The certification and attestation part of identity management is clearly focused on the 'who has access to what?' question. But access review compliance is really identifying failings further up stream in the identity management architecture. Reviewing previously created users, or previously created authorization policies and finding excessive permissions or misaligned policies, shows failings with the access decommissioning process or business to authorization mapping process.The Basic Pillars of Identity & Access Management
The creation and removal of account data from target systems falls under a provisioning component. This layer is generally focused on connectivity infrastructure to directories and databases, either using agents or native protocol connectors. The tasks, for want of a better word, are driven either by static rules or business logic, generally encompassing approval workflows. The actual details and structure of what needs to be created or removed is often generated elsewhere - perhaps via roles, or end user requests, or authoritative data feeds. The provisioning layer helps fulfill what system level accounts and permissions need creating. This could be described as compliance by design
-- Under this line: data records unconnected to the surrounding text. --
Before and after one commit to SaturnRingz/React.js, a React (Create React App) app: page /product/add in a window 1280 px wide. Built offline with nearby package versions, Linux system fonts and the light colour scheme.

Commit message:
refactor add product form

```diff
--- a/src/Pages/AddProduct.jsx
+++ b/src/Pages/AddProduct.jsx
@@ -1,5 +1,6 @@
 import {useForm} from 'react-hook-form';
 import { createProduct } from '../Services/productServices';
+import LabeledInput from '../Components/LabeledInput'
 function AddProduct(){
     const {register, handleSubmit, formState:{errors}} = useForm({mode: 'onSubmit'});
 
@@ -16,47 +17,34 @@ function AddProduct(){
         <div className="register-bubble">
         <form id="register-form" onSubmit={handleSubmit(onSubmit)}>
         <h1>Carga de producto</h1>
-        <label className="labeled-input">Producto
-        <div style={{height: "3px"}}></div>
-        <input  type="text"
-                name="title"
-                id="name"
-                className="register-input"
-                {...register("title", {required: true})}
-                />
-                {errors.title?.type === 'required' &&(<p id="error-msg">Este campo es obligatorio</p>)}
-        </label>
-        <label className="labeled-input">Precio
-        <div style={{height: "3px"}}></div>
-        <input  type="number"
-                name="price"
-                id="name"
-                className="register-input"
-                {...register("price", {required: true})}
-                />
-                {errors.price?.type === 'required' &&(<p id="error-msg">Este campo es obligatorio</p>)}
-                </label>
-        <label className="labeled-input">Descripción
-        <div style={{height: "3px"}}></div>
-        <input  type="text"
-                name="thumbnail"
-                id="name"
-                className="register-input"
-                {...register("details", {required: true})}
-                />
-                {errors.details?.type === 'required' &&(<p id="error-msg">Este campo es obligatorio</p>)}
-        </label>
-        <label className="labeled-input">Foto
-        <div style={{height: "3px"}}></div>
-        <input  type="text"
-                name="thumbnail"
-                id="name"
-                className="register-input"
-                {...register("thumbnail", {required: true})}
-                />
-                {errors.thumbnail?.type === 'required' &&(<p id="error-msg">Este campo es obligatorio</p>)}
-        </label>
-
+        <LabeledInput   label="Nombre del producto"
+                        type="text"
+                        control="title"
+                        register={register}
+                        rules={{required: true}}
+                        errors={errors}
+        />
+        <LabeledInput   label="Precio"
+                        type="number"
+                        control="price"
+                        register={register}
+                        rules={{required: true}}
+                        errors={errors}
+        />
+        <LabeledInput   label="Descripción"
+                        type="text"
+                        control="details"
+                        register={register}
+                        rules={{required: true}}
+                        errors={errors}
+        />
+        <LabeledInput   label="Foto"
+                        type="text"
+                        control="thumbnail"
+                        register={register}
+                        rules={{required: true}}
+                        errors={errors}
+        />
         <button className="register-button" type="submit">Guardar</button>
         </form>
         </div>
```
and would be seen as a panacea deployment, with quite a pro-active approach to security, based on approval before creation.
The second area could be the authorization component. Once an account exists within a target system, there is a consumption phase, where an application or system uses that account and associated permissions to manage authorization. The 'what that user can do' part. This may occur internally, or more commonly, leverage an external authorization engine, with a policy decision point and policy enforcement point style architecture. Here there is a reliance on the definition of authorization policies that can control what the user can do. These policies may include some context data such as what the use is trying to access, the time of day, IP address and perhaps some business data around who the user is - department, location and so on. These authorization 'policies' could be as simply as the read, write, execute permission bits set within a Unix system (the policy here is really quite implicit and static), or something more complex that has been crafted manually or automatically and specific to a particular system, area and organisation. I'd describe this phase as compliance by control,
where the approval emphasis is on the authorization policy.
At both the account level and authorization level, there is generally some sort of periodic review. This review could be for internal or external compliance, or to simply help align business requirements with the underlying access control fulfillment layer. This historically would be the 'who has access to what?' part.
This would be quite an important - not to mention costly from a time and money perspective - component for disconnected identity management infrastructures. This normally requires a centralization of identity data, that has been created and hopefully approved at some point in the past. The review is to help identify access misalignment, data irregularities or controls that no longer fulfill the business requirements. This review process is often marred by data analysis problems, complexity, a lack of understanding with regards to who should perform reviews, or perhaps a lack of clarity surrounding what should be certified or what should be revoked.SIEM, Activities and Who Has Accessed What?
One of the recent expansions of the access review process has been to marry together security information and event monitoring (SIEM) data with the identity and access management extracts. Being able to see what an individual has actually done with their access, can help to determine whether they actually still need certain permissions. For example, if a line manager is presented with a team member's directory access which contains 20 groups, it could be very difficult to decide which of those 20 groups are actually required for that individual to fulfill their job. If, on the other hand, you can quickly see that out of the 20 groups, twelve were not used within the last 12 months, that is a good indicator that they are no longer required on a day to day basis and should be removed.
There is clearly a big difference between what the user can
access and what they actually have
accessed. Getting this view, requires quite low level activity logging within a system, as well as the ability to collect, correlate, store and ultimately analyse that data. SIEM systems do this well, with many now linking to profiling and identity warehouse technologies to help create this meta-warehouse. This is another movement to the generally accepted view of 'big data'. Whilst this central warehouse is now very possible, the end result, is still only really trying to speed up the process of finding failures further up the identity food chain.Movement to Identity 'Intelligence'
I've talked about the concept of 'identity intelligence'
a few times in the past. There is a lot of talk about moving from big data to big intelligence and security analytics
is jumping on this band wagon too. But in reality, intelligence in this sense is really just helping to identify the failings faster. This isn't a bad thing, but ultimately it's not particularly sustainable or actual going to push the architecture forward to help 'cure' the identified failures. It's still quite reactive. A more proactive approach is to apply 'intelligence' at every component of the identity food chain to help make identity management more agile, responsive and aligned to business requirements. I'm not advocating what those steps should be, but it will encompass an approach and mindset more than just a set of tools and rest heavily on a graph based view of identity.
By analyzing the 'who has accessed' part of the identity food chain, we can gain yet more insight in to who and what should be created and approved, within the directories and databases that under pin internal and web based user stores. Ultimately this may make the access review component redundant once and for all.
By Simon Moffatt